What to produce: Below are entries to examine: work out how many lines contain the word "ipynb", and give only that number.

Input material:
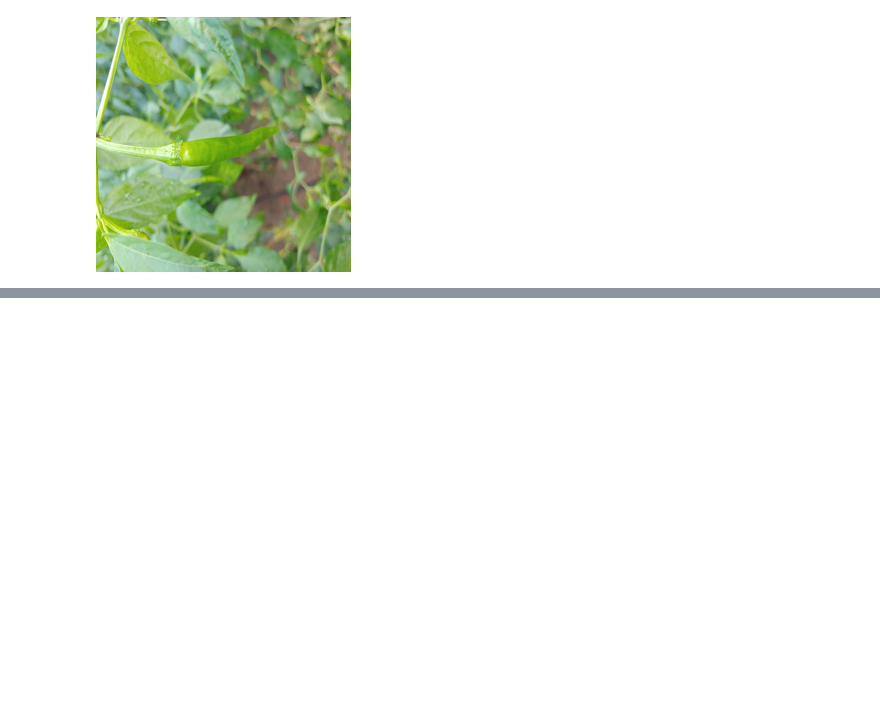
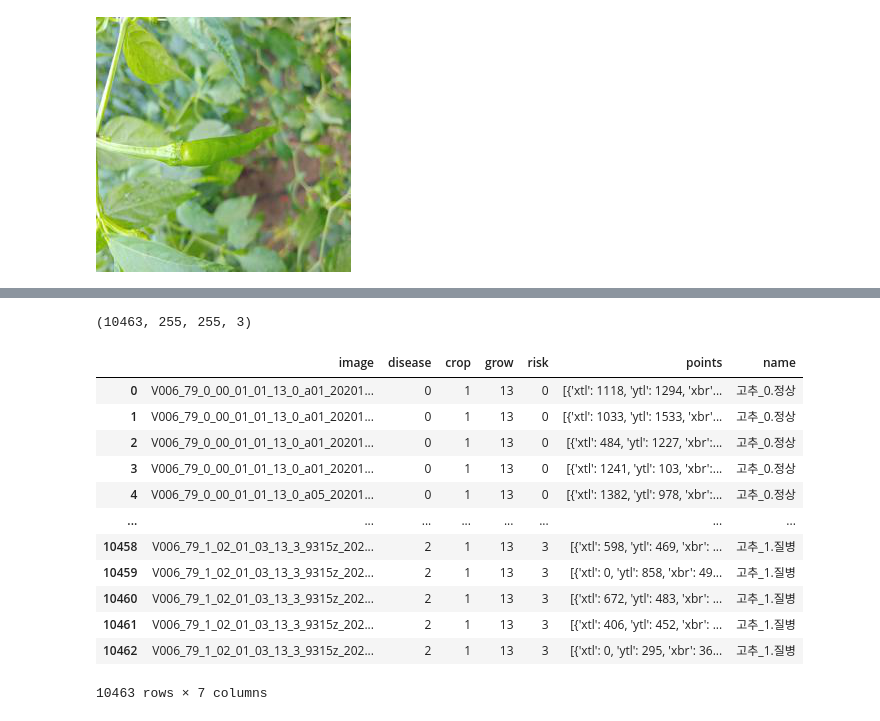
Before and after one commit to dongkyuseo/project02, a Jupyter notebook: 03_이미지분석_서동규.ipynb, the cells around one changed output, grey strips where cells are left out. Drawn from its saved outputs; the diff is of its cells as text; code cells hidden in the pictures; blank space fills up the shorter version.

```diff
--- a/03_이미지분석_서동규.ipynb
+++ b/03_이미지분석_서동규.ipynb
@@ -114,0 +120,4 @@ sample_img
+# %%
+train_pepper_0 = train_csv[:8575]
+train_pepper_0 = train_pepper_0[['image', 'disease', 'crop', 'grow', 'risk', 'points', 'name']]
+train_pepper_0.tail(2)
@@ -114,0 +128,4 @@ sample_img
+# %%
+train_pepper_1 = train_csv[8575:10463]
+train_pepper_1 = train_pepper_1[['image', 'disease', 'crop', 'grow', 'risk', 'points', 'name']]
+train_pepper_1.tail(2)
@@ -114,0 +316,20 @@ sample_img
+# %%
+print(np.shape(X))
+# %% [output]
+(10463, 255, 255, 3)
+# %%
+pd.concat([train_pepper_0, train_pepper_1])
+# %% [output]
+|  | image | disease | crop | grow | risk | points | name |
+| 0 | V006_79_0_00_01_01_13_0_a01_20201... | 0 | 1 | 13 | 0 | [{'xtl': 1118, 'ytl': 1294, 'xbr'... | 고추_0.정상 |
+| 1 | V006_79_0_00_01_01_13_0_a01_20201... | 0 | 1 | 13 | 0 | [{'xtl': 1033, 'ytl': 1533, 'xbr'... | 고추_0.정상 |
+| 2 | V006_79_0_00_01_01_13_0_a01_20201... | 0 | 1 | 13 | 0 | [{'xtl': 484, 'ytl': 1227, 'xbr':... | 고추_0.정상 |
+| 3 | V006_79_0_00_01_01_13_0_a01_20201... | 0 | 1 | 13 | 0 | [{'xtl': 1241, 'ytl': 103, 'xbr':... | 고추_0.정상 |
+| 4 | V006_79_0_00_01_01_13_0_a05_20201... | 0 | 1 | 13 | 0 | [{'xtl': 1382, 'ytl': 978, 'xbr':... | 고추_0.정상 |
+| ... | ... | ... | ... | ... | ... | ... | ... |
+| 10458 | V006_79_1_02_01_03_13_3_9315z_202... | 2 | 1 | 13 | 3 | [{'xtl': 598, 'ytl': 469, 'xbr': ... | 고추_1.질병 |
+| 10459 | V006_79_1_02_01_03_13_3_9315z_202... | 2 | 1 | 13 | 3 | [{'xtl': 0, 'ytl': 858, 'xbr': 49... | 고추_1.질병 |
+| 10460 | V006_79_1_02_01_03_13_3_9315z_202... | 2 | 1 | 13 | 3 | [{'xtl': 672, 'ytl': 483, 'xbr': ... | 고추_1.질병 |
+| 10461 | V006_79_1_02_01_03_13_3_9315z_202... | 2 | 1 | 13 | 3 | [{'xtl': 406, 'ytl': 452, 'xbr': ... | 고추_1.질병 |
+| 10462 | V006_79_1_02_01_03_13_3_9315z_202... | 2 | 1 | 13 | 3 | [{'xtl': 0, 'ytl': 295, 'xbr': 36... | 고추_1.질병 |
+10463 rows × 7 columns
```
Also changed, not shown: parts of 36 cells of this notebook.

Answer space: 3